◆ Task description ◆
A copy of the listing below is needed, exact in every line and without images.

◆ Recorded data ◆

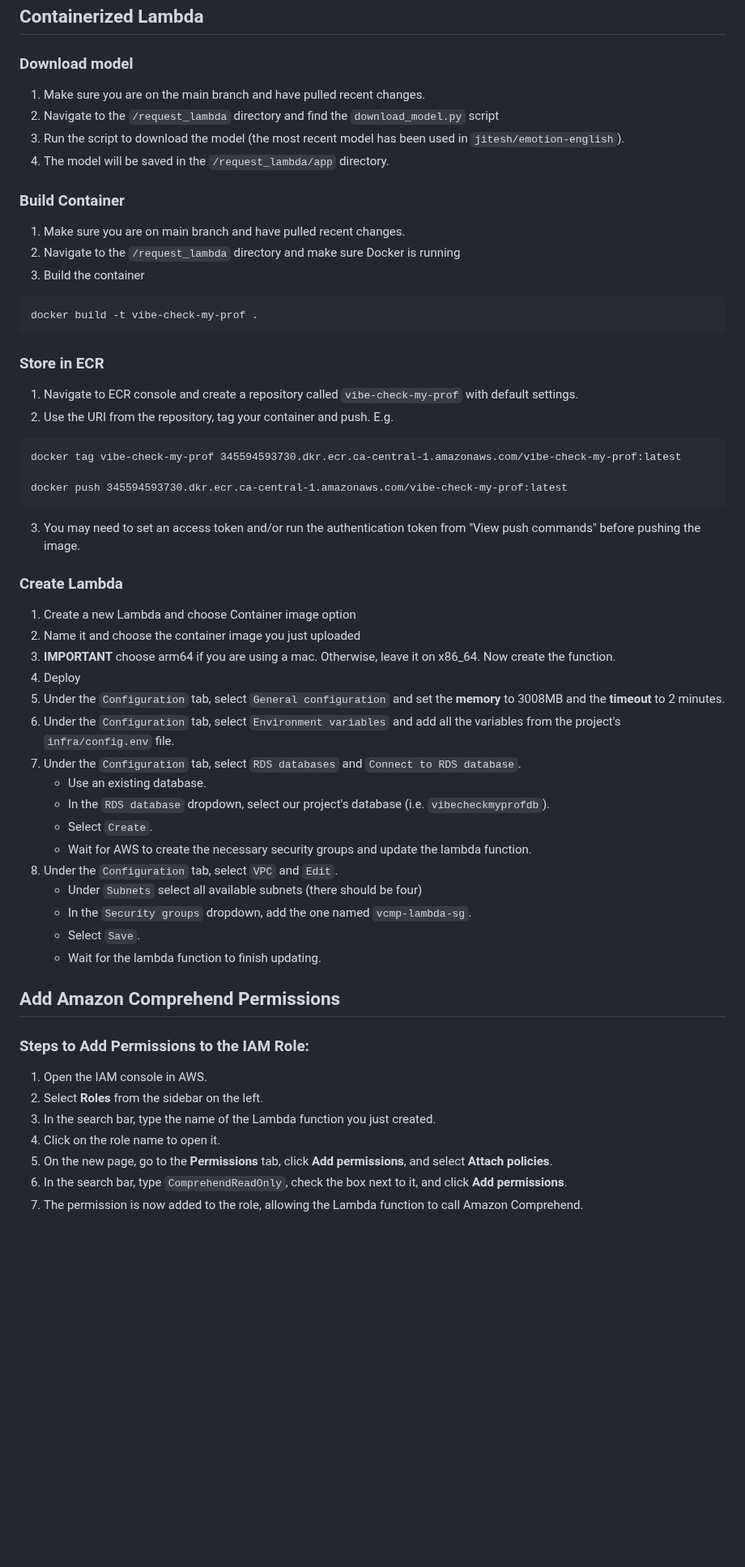
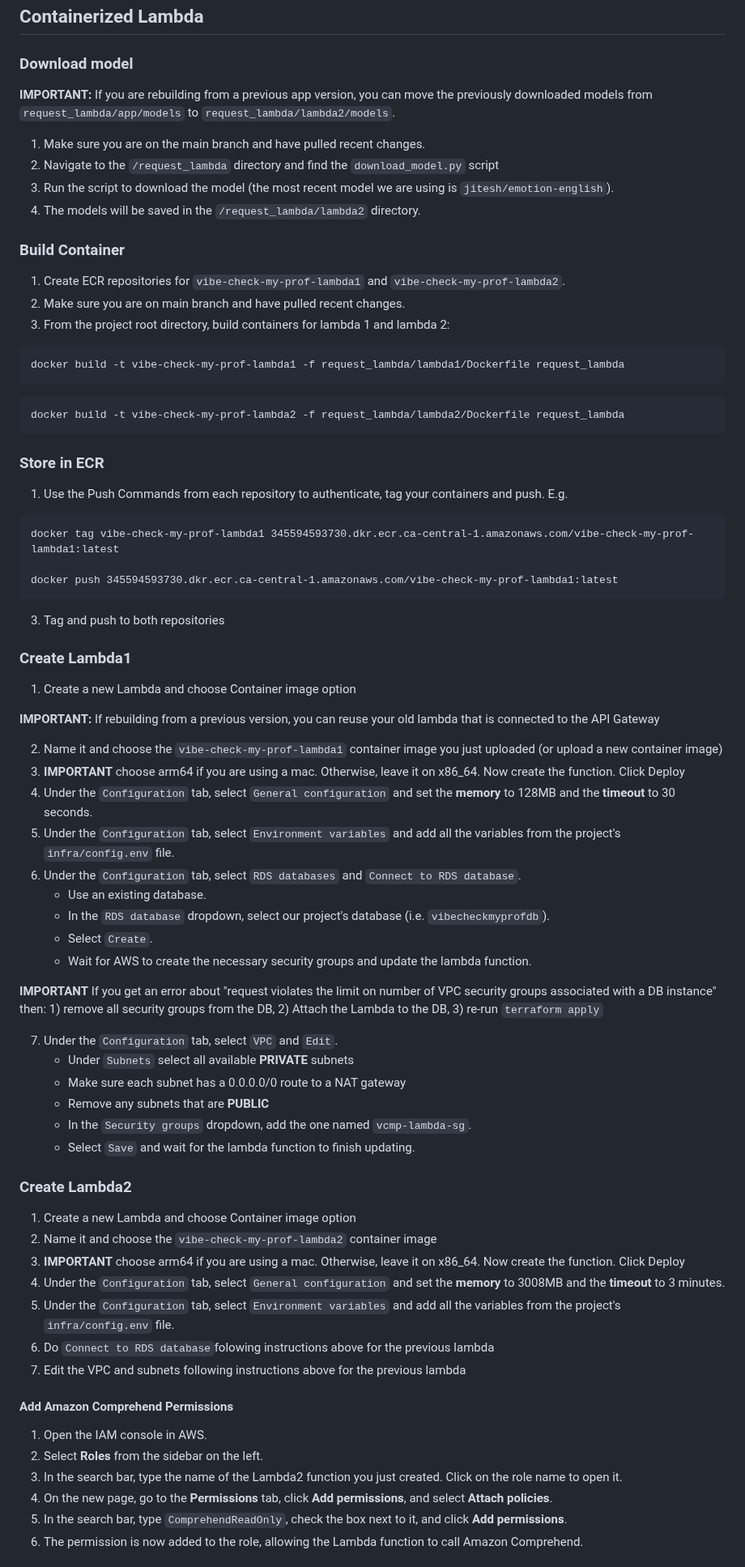
Before and after one commit to Jonqora/VibeCheckMyProf, a Markdown page: SET-UP/LAMBDA.md, the part around one of its changes. Shown at 81% size. Drawn GitHub-style; blank space fills up the shorter version.

Commit message:
Add documentation for lambda2

````diff
--- a/SET-UP/LAMBDA.md
+++ b/SET-UP/LAMBDA.md
@@ -9,55 +9,72 @@ The following steps ensure correct setup of the containerized lambda that serves
 ## Containerized Lambda
 
 ### Download model
+
+**IMPORTANT:** If you are rebuilding from a previous app version, you can move the previously downloaded models from `request_lambda/app/models` to `request_lambda/lambda2/models`.
+
 1. Make sure you are on the main branch and have pulled recent changes.
 2. Navigate to the `/request_lambda` directory and find the `download_model.py` script
-3. Run the script to download the model (the most recent model has been used in `jitesh/emotion-english`).
-4. The model will be saved in the `/request_lambda/app` directory.
+3. Run the script to download the model (the most recent model we are using is `jitesh/emotion-english`).
+4. The models will be saved in the `/request_lambda/lambda2` directory.
 
 ### Build Container
 
-1. Make sure you are on main branch and have pulled recent changes.
-2. Navigate to the `/request_lambda` directory and make sure Docker is running
-3. Build the container
+1. Create ECR repositories for `vibe-check-my-prof-lambda1` and `vibe-check-my-prof-lambda2`.
+2. Make sure you are on main branch and have pulled recent changes.
+3. From the project root directory, build containers for lambda 1 and lambda 2:
 ```
-docker build -t vibe-check-my-prof .
+docker build -t vibe-check-my-prof-lambda1 -f request_lambda/lambda1/Dockerfile request_lambda
+```
+```
+docker build -t vibe-check-my-prof-lambda2 -f request_lambda/lambda2/Dockerfile request_lambda
 ```
 
 ### Store in ECR
-1. Navigate to ECR console and create a repository called `vibe-check-my-prof` with default settings.
-2. Use the URI from the repository, tag your container and push. E.g.
+1. Use the Push Commands from each repository to authenticate, tag your containers and push. E.g.
 ```
-docker tag vibe-check-my-prof 345594593730.dkr.ecr.ca-central-1.amazonaws.com/vibe-check-my-prof:latest
+docker tag vibe-check-my-prof-lambda1 345594593730.dkr.ecr.ca-central-1.amazonaws.com/vibe-check-my-prof-lambda1:latest
 
-docker push 345594593730.dkr.ecr.ca-central-1.amazonaws.com/vibe-check-my-prof:latest
+docker push 345594593730.dkr.ecr.ca-central-1.amazonaws.com/vibe-check-my-prof-lambda1:latest
 ```
-3. You may need to set an access token and/or run the authentication token from "View push commands" before pushing the image.
+3. Tag and push to both repositories
 
-### Create Lambda
+### Create Lambda1
 1. Create a new Lambda and choose Container image option
-2. Name it and choose the container image you just uploaded
-3. **IMPORTANT** choose arm64 if you are using a mac. Otherwise, leave it on x86_64. Now create the function.
-3. Deploy
-4. Under the `Configuration` tab, select `General configuration` and set the **memory** to 3008MB and the **timeout** to 2 minutes.
+
+**IMPORTANT:** If rebuilding from a previous version, you can reuse your old lambda that is connected to the API Gateway
+
+2. Name it and choose the `vibe-check-my-prof-lambda1` container image you just uploaded (or upload a new container image)
+3. **IMPORTANT** choose arm64 if you are using a mac. Otherwise, leave it on x86_64. Now create the function. Click Deploy
+4. Under the `Configuration` tab, select `General configuration` and set the **memory** to 128MB and the **timeout** to 30 seconds.
 5. Under the `Configuration` tab, select `Environment variables` and add all the variables from the project's `infra/config.env` file.
 6. Under the `Configuration` tab, select `RDS databases` and `Connect to RDS database`.
    - Use an existing database.
    - In the `RDS database` dropdown, select our project's database (i.e. `vibecheckmyprofdb`).
    - Select `Create`.
    - Wait for AWS to create the necessary security groups and update the lambda function.
+
+**IMPORTANT** If you get an error about "request violates the limit on number of VPC security groups associated with a DB instance" then: 1) remove all security groups from the DB, 2) Attach the Lambda to the DB, 3) re-run `terraform apply`
+
 7. Under the `Configuration` tab, select `VPC` and `Edit`.
-   - Under `Subnets` select all available subnets (there should be four)
+   - Under `Subnets` select all available **PRIVATE** subnets
+   - Make sure each subnet has a 0.0.0.0/0 route to a NAT gateway
+   - Remove any subnets that are **PUBLIC**
    - In the `Security groups` dropdown, add the one named `vcmp-lambda-sg`.
-   - Select `Save`.
-   - Wait for the lambda function to finish updating.
+   - Select `Save` and wait for the lambda function to finish updating.
 
-## Add Amazon Comprehend Permissions
+### Create Lambda2
+1. Create a new Lambda and choose Container image option
+2. Name it and choose the `vibe-check-my-prof-lambda2` container image
+3. **IMPORTANT** choose arm64 if you are using a mac. Otherwise, leave it on x86_64. Now create the function. Click Deploy
+4. Under the `Configuration` tab, select `General configuration` and set the **memory** to 3008MB and the **timeout** to 3 minutes.
+5. Under the `Configuration` tab, select `Environment variables` and add all the variables from the project's `infra/config.env` file.
+6. Do `Connect to RDS database`folowing instructions above for the previous lambda
+7. Edit the VPC and subnets following instructions above for the previous lambda
 
-### Steps to Add Permissions to the IAM Role:
+#### Add Amazon Comprehend Permissions
 1. Open the IAM console in AWS.
 2. Select **Roles** from the sidebar on the left.
-3. In the search bar, type the name of the Lambda function you just created.
-4. Click on the role name to open it.
+3. In the search bar, type the name of the Lambda2 function you just created. Click on the role name to open it.
 5. On the new page, go to the **Permissions** tab, click **Add permissions**, and select **Attach policies**.
 6. In the search bar, type `ComprehendReadOnly`, check the box next to it, and click **Add permissions**.
 7. The permission is now added to the role, allowing the Lambda function to call Amazon Comprehend.
````
Also changed, not shown: other parts of SET-UP/LAMBDA.md (+14 -2 lines), SET-UP/DATABASE.md (+2 -0 lines).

◆ Written reply ◆
Before and after one commit to Jonqora/VibeCheckMyProf, a Markdown page: SET-UP/LAMBDA.md, the part around one of its changes. Shown at 81% size. Drawn GitHub-style; blank space fills up the shorter version.

Commit message:
Add documentation for lambda2

````diff
--- a/SET-UP/LAMBDA.md
+++ b/SET-UP/LAMBDA.md
@@ -9,55 +9,72 @@ The following steps ensure correct setup of the containerized lambda that serves
 ## Containerized Lambda
 
 ### Download model
+
+**IMPORTANT:** If you are rebuilding from a previous app version, you can move the previously downloaded models from `request_lambda/app/models` to `request_lambda/lambda2/models`.
+
 1. Make sure you are on the main branch and have pulled recent changes.
 2. Navigate to the `/request_lambda` directory and find the `download_model.py` script
-3. Run the script to download the model (the most recent model has been used in `jitesh/emotion-english`).
-4. The model will be saved in the `/request_lambda/app` directory.
+3. Run the script to download the model (the most recent model we are using is `jitesh/emotion-english`).
+4. The models will be saved in the `/request_lambda/lambda2` directory.
 
 ### Build Container
 
-1. Make sure you are on main branch and have pulled recent changes.
-2. Navigate to the `/request_lambda` directory and make sure Docker is running
-3. Build the container
+1. Create ECR repositories for `vibe-check-my-prof-lambda1` and `vibe-check-my-prof-lambda2`.
+2. Make sure you are on main branch and have pulled recent changes.
+3. From the project root directory, build containers for lambda 1 and lambda 2:
 ```
-docker build -t vibe-check-my-prof .
+docker build -t vibe-check-my-prof-lambda1 -f request_lambda/lambda1/Dockerfile request_lambda
+```
+```
+docker build -t vibe-check-my-prof-lambda2 -f request_lambda/lambda2/Dockerfile request_lambda
 ```
 
 ### Store in ECR
-1. Navigate to ECR console and create a repository called `vibe-check-my-prof` with default settings.
-2. Use the URI from the repository, tag your container and push. E.g.
+1. Use the Push Commands from each repository to authenticate, tag your containers and push. E.g.
 ```
-docker tag vibe-check-my-prof 345594593730.dkr.ecr.ca-central-1.amazonaws.com/vibe-check-my-prof:latest
+docker tag vibe-check-my-prof-lambda1 345594593730.dkr.ecr.ca-central-1.amazonaws.com/vibe-check-my-prof-lambda1:latest
 
-docker push 345594593730.dkr.ecr.ca-central-1.amazonaws.com/vibe-check-my-prof:latest
+docker push 345594593730.dkr.ecr.ca-central-1.amazonaws.com/vibe-check-my-prof-lambda1:latest
 ```
-3. You may need to set an access token and/or run the authentication token from "View push commands" before pushing the image.
+3. Tag and push to both repositories
 
-### Create Lambda
+### Create Lambda1
 1. Create a new Lambda and choose Container image option
-2. Name it and choose the container image you just uploaded
-3. **IMPORTANT** choose arm64 if you are using a mac. Otherwise, leave it on x86_64. Now create the function.
-3. Deploy
-4. Under the `Configuration` tab, select `General configuration` and set the **memory** to 3008MB and the **timeout** to 2 minutes.
+
+**IMPORTANT:** If rebuilding from a previous version, you can reuse your old lambda that is connected to the API Gateway
+
+2. Name it and choose the `vibe-check-my-prof-lambda1` container image you just uploaded (or upload a new container image)
+3. **IMPORTANT** choose arm64 if you are using a mac. Otherwise, leave it on x86_64. Now create the function. Click Deploy
+4. Under the `Configuration` tab, select `General configuration` and set the **memory** to 128MB and the **timeout** to 30 seconds.
 5. Under the `Configuration` tab, select `Environment variables` and add all the variables from the project's `infra/config.env` file.
 6. Under the `Configuration` tab, select `RDS databases` and `Connect to RDS database`.
    - Use an existing database.
    - In the `RDS database` dropdown, select our project's database (i.e. `vibecheckmyprofdb`).
    - Select `Create`.
    - Wait for AWS to create the necessary security groups and update the lambda function.
+
+**IMPORTANT** If you get an error about "request violates the limit on number of VPC security groups associated with a DB instance" then: 1) remove all security groups from the DB, 2) Attach the Lambda to the DB, 3) re-run `terraform apply`
+
 7. Under the `Configuration` tab, select `VPC` and `Edit`.
-   - Under `Subnets` select all available subnets (there should be four)
+   - Under `Subnets` select all available **PRIVATE** subnets
+   - Make sure each subnet has a 0.0.0.0/0 route to a NAT gateway
+   - Remove any subnets that are **PUBLIC**
    - In the `Security groups` dropdown, add the one named `vcmp-lambda-sg`.
-   - Select `Save`.
-   - Wait for the lambda function to finish updating.
+   - Select `Save` and wait for the lambda function to finish updating.
 
-## Add Amazon Comprehend Permissions
+### Create Lambda2
+1. Create a new Lambda and choose Container image option
+2. Name it and choose the `vibe-check-my-prof-lambda2` container image
+3. **IMPORTANT** choose arm64 if you are using a mac. Otherwise, leave it on x86_64. Now create the function. Click Deploy
+4. Under the `Configuration` tab, select `General configuration` and set the **memory** to 3008MB and the **timeout** to 3 minutes.
+5. Under the `Configuration` tab, select `Environment variables` and add all the variables from the project's `infra/config.env` file.
+6. Do `Connect to RDS database`folowing instructions above for the previous lambda
+7. Edit the VPC and subnets following instructions above for the previous lambda
 
-### Steps to Add Permissions to the IAM Role:
+#### Add Amazon Comprehend Permissions
 1. Open the IAM console in AWS.
 2. Select **Roles** from the sidebar on the left.
-3. In the search bar, type the name of the Lambda function you just created.
-4. Click on the role name to open it.
+3. In the search bar, type the name of the Lambda2 function you just created. Click on the role name to open it.
 5. On the new page, go to the **Permissions** tab, click **Add permissions**, and select **Attach policies**.
 6. In the search bar, type `ComprehendReadOnly`, check the box next to it, and click **Add permissions**.
 7. The permission is now added to the role, allowing the Lambda function to call Amazon Comprehend.
````
Also changed, not shown: other parts of SET-UP/LAMBDA.md (+14 -2 lines), SET-UP/DATABASE.md (+2 -0 lines).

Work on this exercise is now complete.